Montmartre, Paris, is a popular place for Asian brides to be photographed on their special day.
Corner of rue du Chevalier de la Barre, Paris
I'd wanted to play on this pitch ever since I began busking in Montmartre, but some showy accordionist or singer-guitarist had always beaten me to it. On this dull day, however, it was free and so I plumped to go for it - after I'd devoured a delicious crêpe with sugar from a nearby crêperie for energy.
There were artists with drawing boards tucked underneath their arms, along with a couple of soldiers cradling machine guns milling around on the road in front of me; a surprisingly relaxed scene I slotted into perfectly. It felt empowering to still be playing my violin here despite all the fear that'd be generated by the attacks on Paris last year and in so doing, I imagined myself giving voice to the victims who'd been so senselessly silenced.
One of the many artists who walk all day up and down rue du Chevalier de la Barre, Montmartre, on the lookout for tourists to draw.

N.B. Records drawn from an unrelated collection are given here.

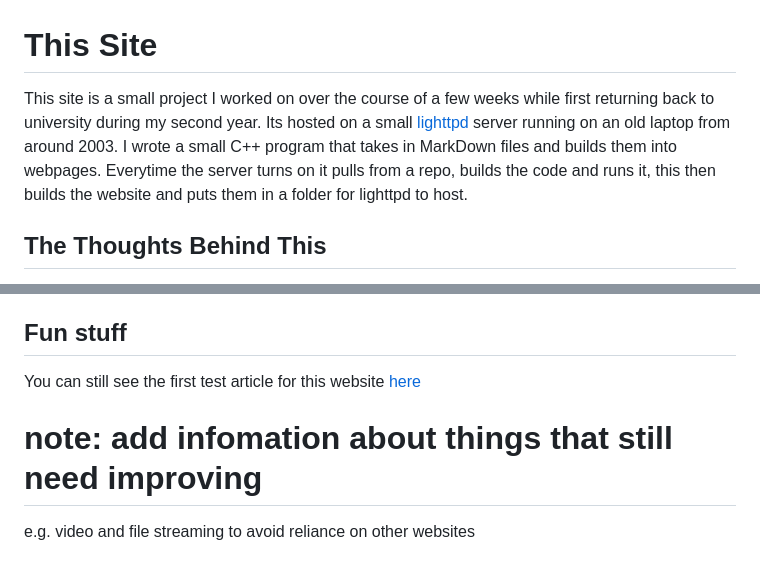
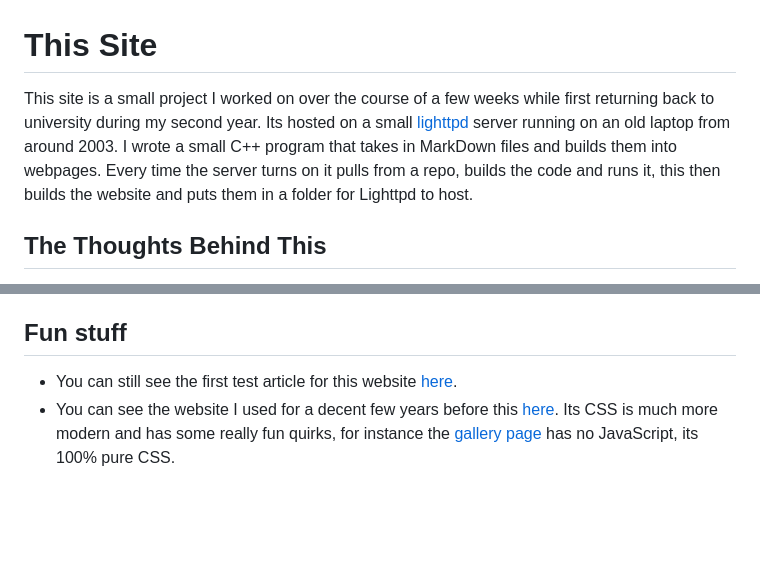
Before and after one commit to Wil-Ro/BlogPosts, a Markdown page: posts/Newer Work/ThisSite.md, 2 parts joined by grey strips. Rendered like a GitHub page; blank space fills up the shorter version.

```diff
--- a/posts/Newer Work/ThisSite.md
+++ b/posts/Newer Work/ThisSite.md
@@ -1,7 +1,7 @@
 
 # This Site
 
-This site is a small project I worked on over the course of a few weeks while first returning back to university during my second year. Its hosted on a small [lighttpd](https://www.lighttpd.net/) server running on an old laptop from around 2003. I wrote a small C++ program that takes in MarkDown files and builds them into webpages. Everytime the server turns on it pulls from a repo, builds the code and runs it, this then builds the website and puts them in a folder for lighttpd to host.
+This site is a small project I worked on over the course of a few weeks while first returning back to university during my second year. Its hosted on a small [lighttpd](https://www.lighttpd.net/) server running on an old laptop from around 2003. I wrote a small C++ program that takes in MarkDown files and builds them into webpages. Every time the server turns on it pulls from a repo, builds the code and runs it, this then builds the website and puts them in a folder for Lighttpd to host.
 
 ## The Thoughts Behind This
 
@@ -40,6 +45,4 @@ Alpine essentially, from a users perspective, is made of busybox (a very basic s
 
 ## Fun stuff
-You can still see the first test article for this website [here](TestFullArticle.md)
-
-# note: add infomation about things that still need improving
-e.g. video and file streaming to avoid reliance on other websites
+- You can still see the first test article for this website [here](TestFullArticle.md).
+- You can see the website I used for a decent few years before this [here](https://wil-ro.github.io/Portfolio/). Its CSS is much more modern and has some really fun quirks, for instance the [gallery page](https://wil-ro.github.io/Portfolio/pages/AllProjects.html) has no JavaScript, its 100% pure CSS.
```
Also changed, not shown: other parts of posts/Newer Work/ThisSite.md (+15 -10 lines), posts/Thoughts and Essays/Permacomputing.md (+2 -2 lines).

I saw another Japenese bride; a camp guy with flecks of red in his attire gave me two euros; two members of a gang of blonde kids rooted out coins from their wallets for me, and a winkey gent with a chestnut beard and his cheeks aflame made a contribution.